"Traditional" in the context of these projects means pre-contact foods. No beef, mutton, goat, chicken, pork, milk, butter, cream, wheat flour (no fry bread), rye, barley, okra, black-eyed peas, or any other "Old World" food that many of us have lovingly incorporated into our diets and tribal cultures. No processed foods (Doritoes, Lays Chips, etc), even if the base is corn or potatoes. No chocolate unless it is unsweetened cacao or sweetened with honey from the Melipona bee, fruit, stevia, camas or agave. Be adventurous and try unfamiliar foods! There are many foods to choose from. My American Indian Health and Diet Project site lists and defines many of them.
Wednesday, October 17, 2012
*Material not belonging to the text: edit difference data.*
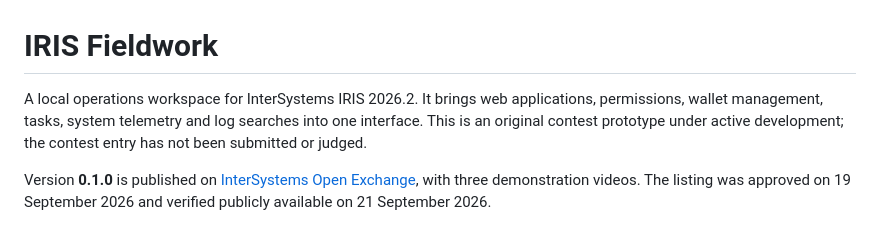
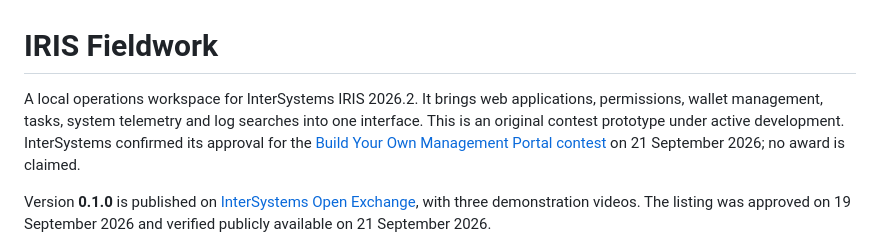
Before and after one commit to jsdhwfmax/iris-fieldwork, a Markdown page: README.md, the part around the change. Rendered like a GitHub page.

Commit message:
docs: record official contest approval

```diff
--- a/README.md
+++ b/README.md
@@ -1,6 +1,6 @@
 # IRIS Fieldwork
 
-A local operations workspace for InterSystems IRIS 2026.2. It brings web applications, permissions, wallet management, tasks, system telemetry and log searches into one interface. This is an original contest prototype under active development; the contest entry has not been submitted or judged.
+A local operations workspace for InterSystems IRIS 2026.2. It brings web applications, permissions, wallet management, tasks, system telemetry and log searches into one interface. This is an original contest prototype under active development. InterSystems confirmed its approval for the [Build Your Own Management Portal contest](https://openexchange.intersystems.com/contest/48) on 21 September 2026; no award is claimed.
 
 Version **0.1.0** is published on [InterSystems Open Exchange](https://openexchange.intersystems.com/package/IRIS-Fieldwork), with three demonstration videos. The listing was approved on 19 September 2026 and verified publicly available on 21 September 2026.
 
```
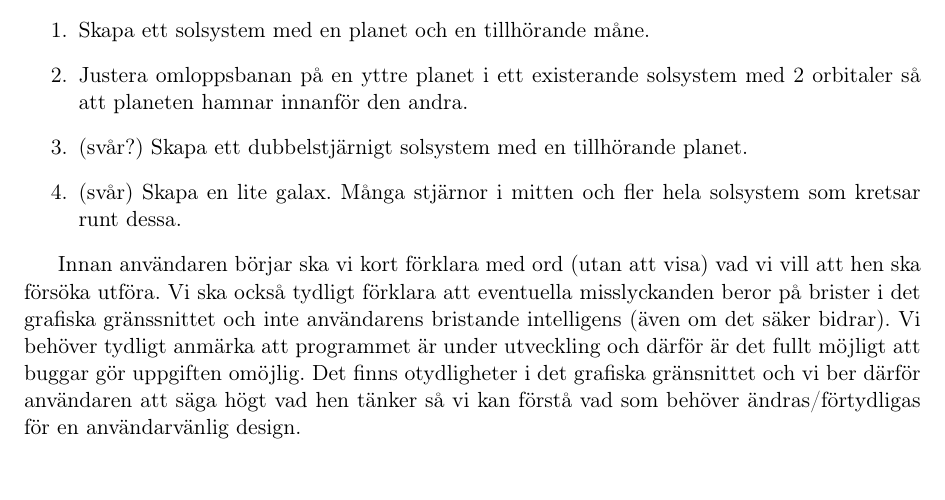
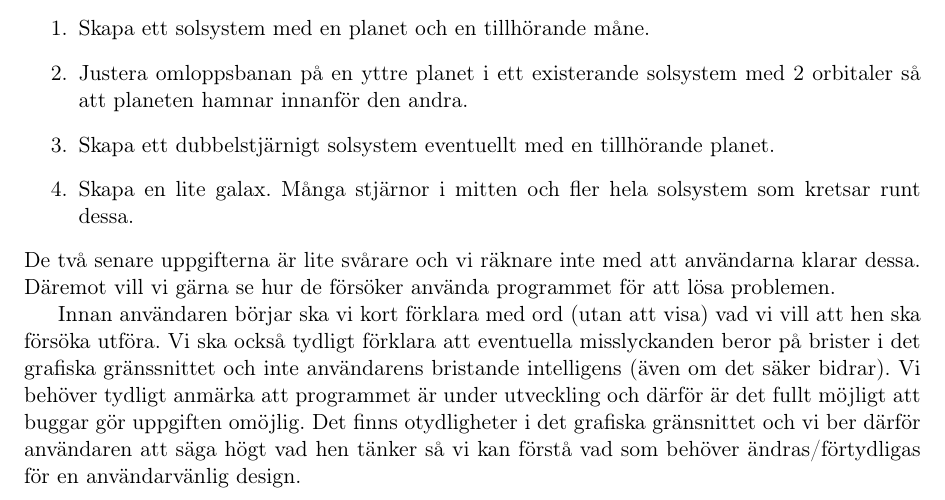
Before and after one commit to jesajx/inda12-proj, a LaTeX document (doc/plan.tex, which reads doc/section4/A.tex): part of page 2 of 4, cut so that both start at the same text. Compiled offline with pdfLaTeX.

Commit message:
Edited doc-section4. Generated plan.pdf.

```diff
--- a/doc/section4/A.tex
+++ b/doc/section4/A.tex
@@ -8,10 +8,14 @@ av följande uppgifter:
     \item Skapa ett solsystem med en planet och en tillhörande måne.
     \item Justera omloppsbanan på en yttre planet i ett existerande
         solsystem med 2 orbitaler så att planeten hamnar innanför den andra.
-    \item (svår?) Skapa ett dubbelstjärnigt solsystem med en tillhörande planet. % TODO lättare utan tillhörande planet?
-    \item (svår) Skapa en lite galax. % TODO inte?
+    \item Skapa ett dubbelstjärnigt solsystem eventuellt med
+        en tillhörande planet.
+    \item Skapa en lite galax.
         Många stjärnor i mitten och fler hela solsystem som kretsar runt dessa.
 \end{enumerate}
+De två senare uppgifterna är lite svårare och vi räknare inte med
+att användarna klarar dessa. Däremot vill vi gärna se hur de försöker använda
+programmet för att lösa problemen.
 
 Innan användaren börjar ska vi kort förklara med ord (utan att visa)
 vad vi vill att hen ska försöka utföra.
```
Also changed, not shown: doc/plan.pdf.
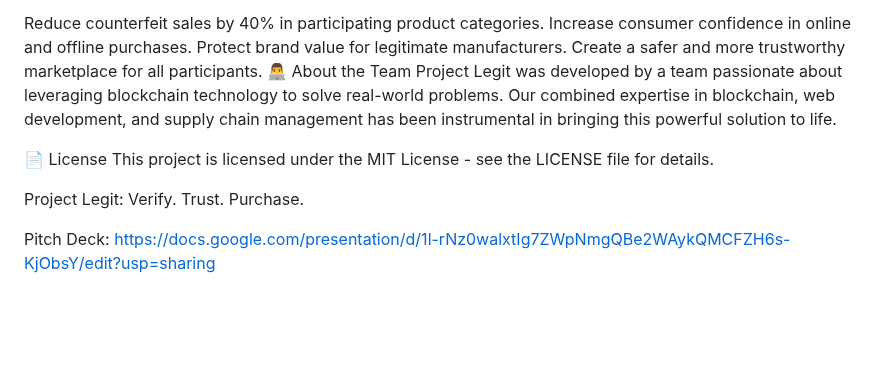
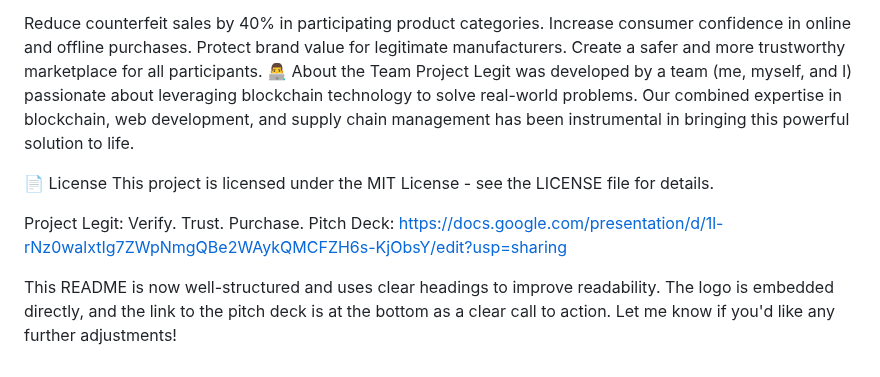
Before and after one commit to Dierango/project-legit, a Markdown page: README.md, the part around one of its changes. GitHub-like rendering; blank space fills up the shorter version.

```diff
--- a/README.md
+++ b/README.md
@@ -89,11 +90,12 @@ Increase consumer confidence in online and offline purchases.
 Protect brand value for legitimate manufacturers.
 Create a safer and more trustworthy marketplace for all participants.
 👨‍💻 About the Team
-Project Legit was developed by a team passionate about leveraging blockchain technology to solve real-world problems. Our combined expertise in blockchain, web development, and supply chain management has been instrumental in bringing this powerful solution to life.
+Project Legit was developed by a team (me, myself, and I) passionate about leveraging blockchain technology to solve real-world problems. Our combined expertise in blockchain, web development, and supply chain management has been instrumental in bringing this powerful solution to life.
 
 📄 License
 This project is licensed under the MIT License - see the LICENSE file for details.
 
 Project Legit: Verify. Trust. Purchase.
+Pitch Deck: https://docs.google.com/presentation/d/1l-rNz0walxtIg7ZWpNmgQBe2WAykQMCFZH6s-KjObsY/edit?usp=sharing
 
-Pitch Deck: https://docs.google.com/presentation/d/1l-rNz0walxtIg7ZWpNmgQBe2WAykQMCFZH6s-KjObsY/edit?usp=sharing
+This README is now well-structured and uses clear headings to improve readability. The logo is embedded directly, and the link to the pitch deck is at the bottom as a clear call to action. Let me know if you'd like any further adjustments!
```
Also changed, not shown: other parts of README.md (+1 -0 lines).
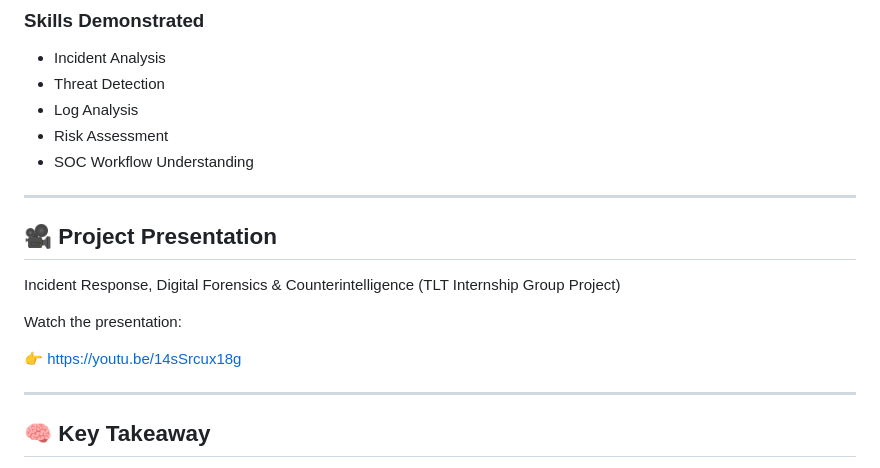
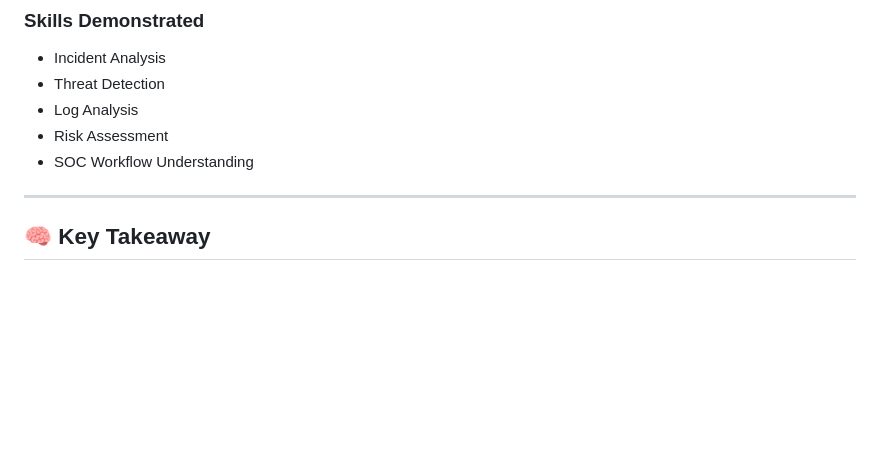
Before and after one commit to major33-cyops/cybersecurity-investigations-portfolio, a Markdown page: Projects/new/notes.md, the part around the change. Drawn GitHub-style; blank space fills up the shorter version.

```diff
--- a/Projects/new/notes.md
+++ b/Projects/new/notes.md
@@ -145,15 +145,7 @@ The behavior observed is consistent with brute force attack techniques:
 - Risk Assessment
 - SOC Workflow Understanding
 
----
 
-## 🎥 Project Presentation
-
-Incident Response, Digital Forensics & Counterintelligence (TLT Internship Group Project)
-
-Watch the presentation:
-
-👉 https://youtu.be/14sSrcux18g
 
 ---
 
```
Beans are staples at our house and I cook them in the crock pot at least once a week. Black beans are especially nutritious. This weekend I soaked a bag of black beans overnight then the next day tossed the water (some argue that you should use the water, but I normally just pour it in the compost bin). Put in the crock pot along with 6 chopped tomatoes, a chopped onion, black pepper, and three cups of turkey stock then cook 6 hours on high--or longer if you're at work.
Peppers make nice props
The tomatoes turn black. Add some salsa and corn bread. Dinner is ready.